Anxiety has been cloaked in misunderstanding for thousands of years. When Greek philosophers pondered it in the 5th and 4th centuries BC, they surmised it was associated with women. In fact, the word “hysteria” derives from the word uterus. From there and through the Victorian era into the 19th century, hysterics were the realm of the ladies. 

Then, after the American Civil War, doctors recognized something they termed “irritable heart syndrome” in men after they returned home from the war. Today, that illness is known as Post-traumatic stress disorder (PTSD). 

Finally, fast forward to the 1950s when talk therapy became popular. The use of drugs and psychotherapy continued to evolve, and the language of mental health became more familiar in society’s vocabulary. By the 1980s, the term anxiety disorder was officially recognized by the American Psychiatric Association.


Anxiety Categories
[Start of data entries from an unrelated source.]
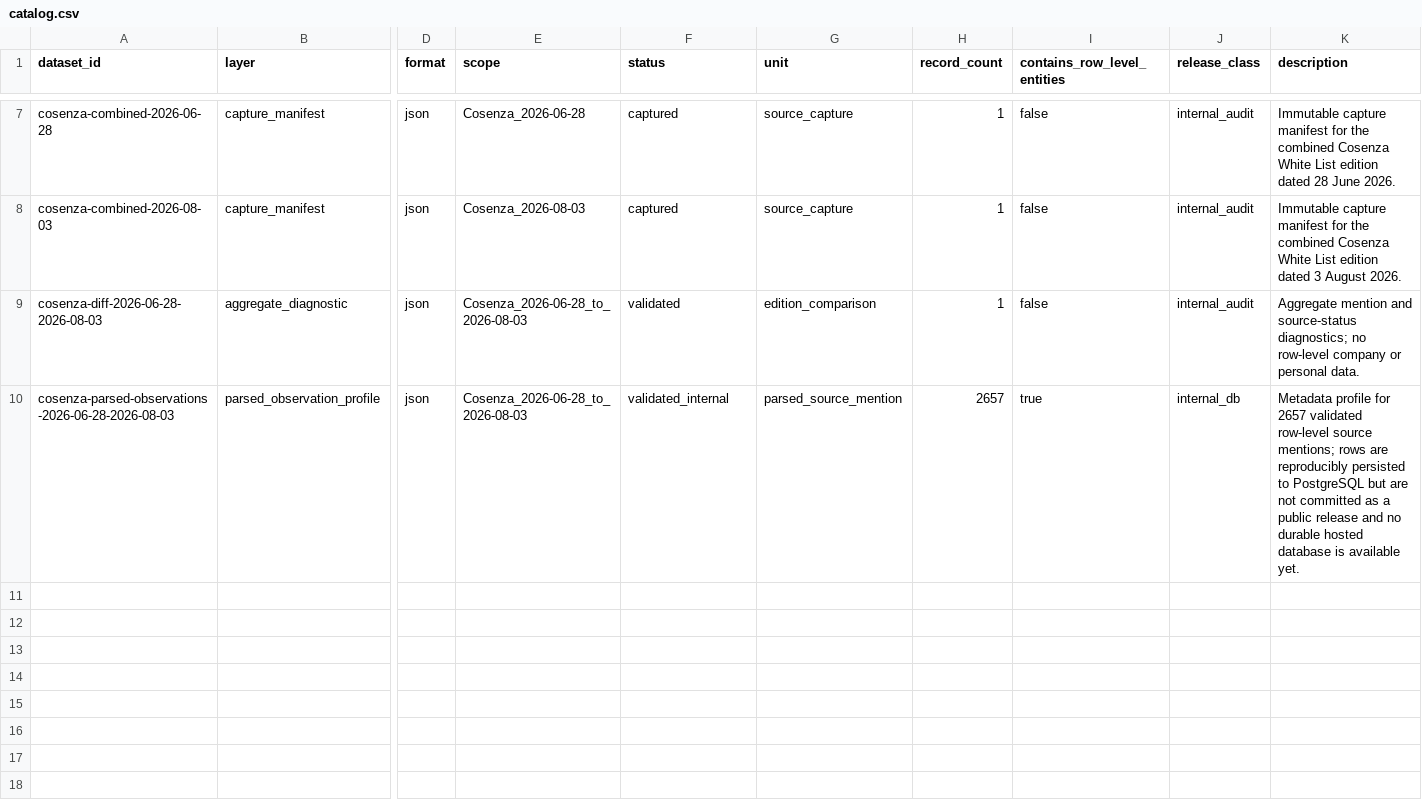
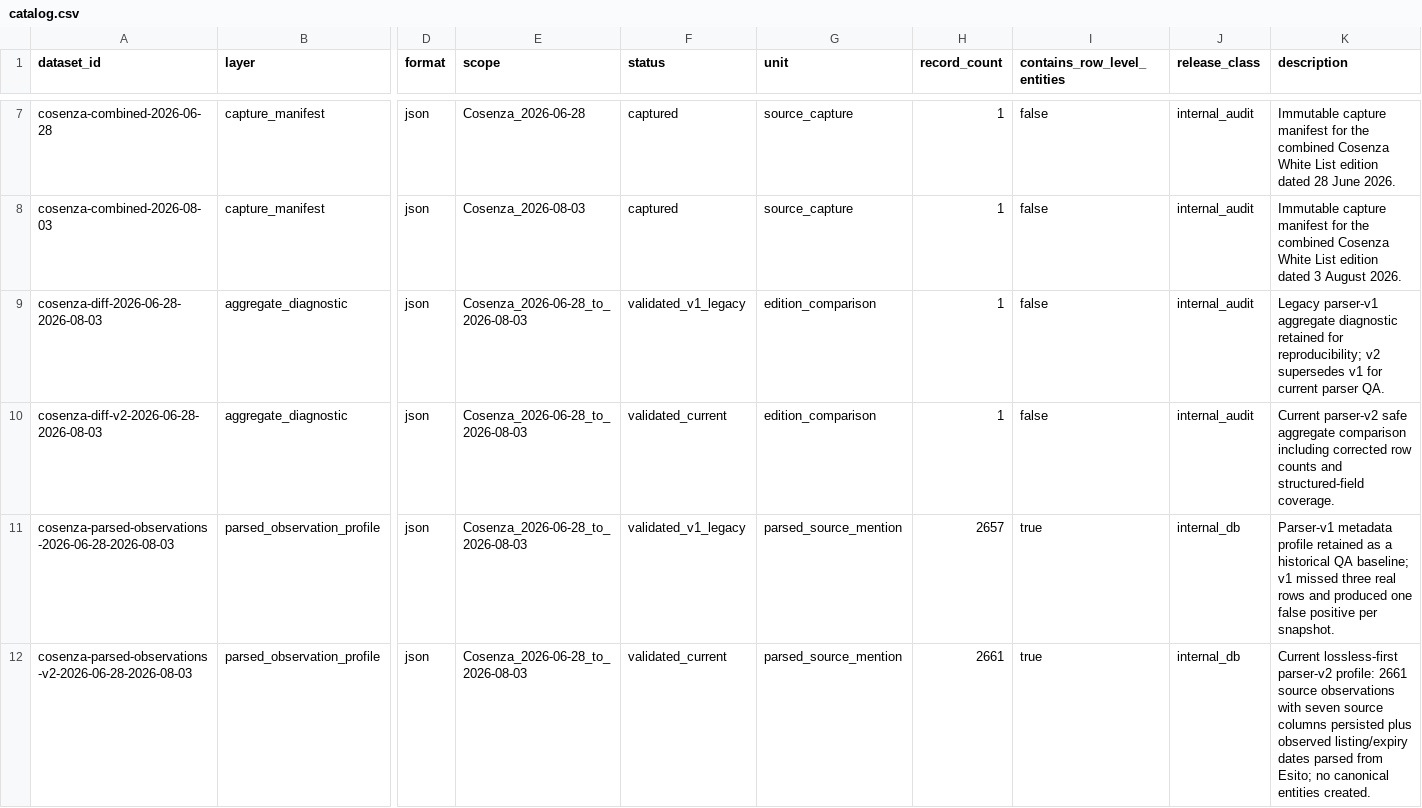
Before and after one commit to colazeta/italian-anti-mafia-whitelist, a CSV file: data/catalog.csv, drawn as a sheet; only a part is shown, gaps mark what is left out; addresses are those after the commit; rows hold the shown columns only; the diff names each change by its address in the sheet, - before the commit and + after, or states it on an @@ line.

Commit message:
Replace poor Cosenza parser baseline with lossless-first parser v2 (#12)
Promote the lossless-first coordinate-based Cosenza parser v2 after curator checkpoint QA exposed v1 field and row-detection deficiencies. Preserve v1 as historical provenance, persist all seven source columns, add rich source-observation marts and Explorer v2, and enforce regression tests for known false negatives/positive.

```diff
--- a/data/catalog.csv
+++ b/data/catalog.csv
-F9 (status): validated
+F9 (status): validated_v1_legacy
-K9 (description): Aggregate mention and source-status diagnostics; no row-level company or personal data.
+K9 (description): Legacy parser-v1 aggregate diagnostic retained for reproducibility; v2 supersedes v1 for current parser QA.
+row 10: cosenza-diff-v2-2026-06-28-2026-08-03 | aggregate_diagnostic | json | Cosenza_2026-06-28_to_2026-08-03 | validated_current | edition_comparison | 1 | false | internal_audit | Current parser-v2 safe aggregate comparison including corrected row counts and structured-field coverage.
-F11 (status): validated_internal
+F11 (status): validated_v1_legacy
-K11 (description): Metadata profile for 2657 validated row-level source mentions; rows are reproducibly persisted to PostgreSQL but are not committed as a public release and no durable hosted database is available yet.
+K11 (description): Parser-v1 metadata profile retained as a historical QA baseline; v1 missed three real rows and produced one false positive per snapshot.
+row 12: cosenza-parsed-observations-v2-2026-06-28-2026-08-03 | parsed_observation_profile | json | Cosenza_2026-06-28_to_2026-08-03 | validated_current | parsed_source_mention | 2661 | true | internal_db | Current lossless-first parser-v2 profile: 2661 source observations with seven source columns persisted plus observed listing/expiry dates parsed from Esito; no canonical entities created.
```
Also changed, not shown: 16 other files.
With time and study, the mental health profession has refined and identified anxiety disorder categories and how they may manifest in individuals. There are several, but the most common forms of anxiety for seniors include: 

Phobias: An intense fear of a place, thing or event that isn’t truly a threat. Some phobias are fear of heights, fear of enclosed spaces, and fear of germs.  

In elders, a certain social fear commonly with age where a person feels embarrassed about the inability to remember names or the like. Some physical symptoms of social phobia that can appear in these cases include heavy sweating, heart palpitations, shortness of breath. 

Generalized anxiety disorder (GAD): Constant obsessive worry about a wide range of things from personal health to family issues or the fear of impending disasters are considered GAD. Symptoms like shortness of breath, chest pain, irritability, nausea, and difficulty sleeping may surface in these cases.

Post-traumatic stress disorder (PTSD): A person who suffered physical or emotional harm (to themselves, or if they were a witness). A person experiencing PTSD might experience flashbacks. People with PTSD sometimes also feel emotionally numb between episodes and find it difficult to feel affection for others. PTSD often shows outwardly with someone who loses interest in things and becomes aggressive or violent.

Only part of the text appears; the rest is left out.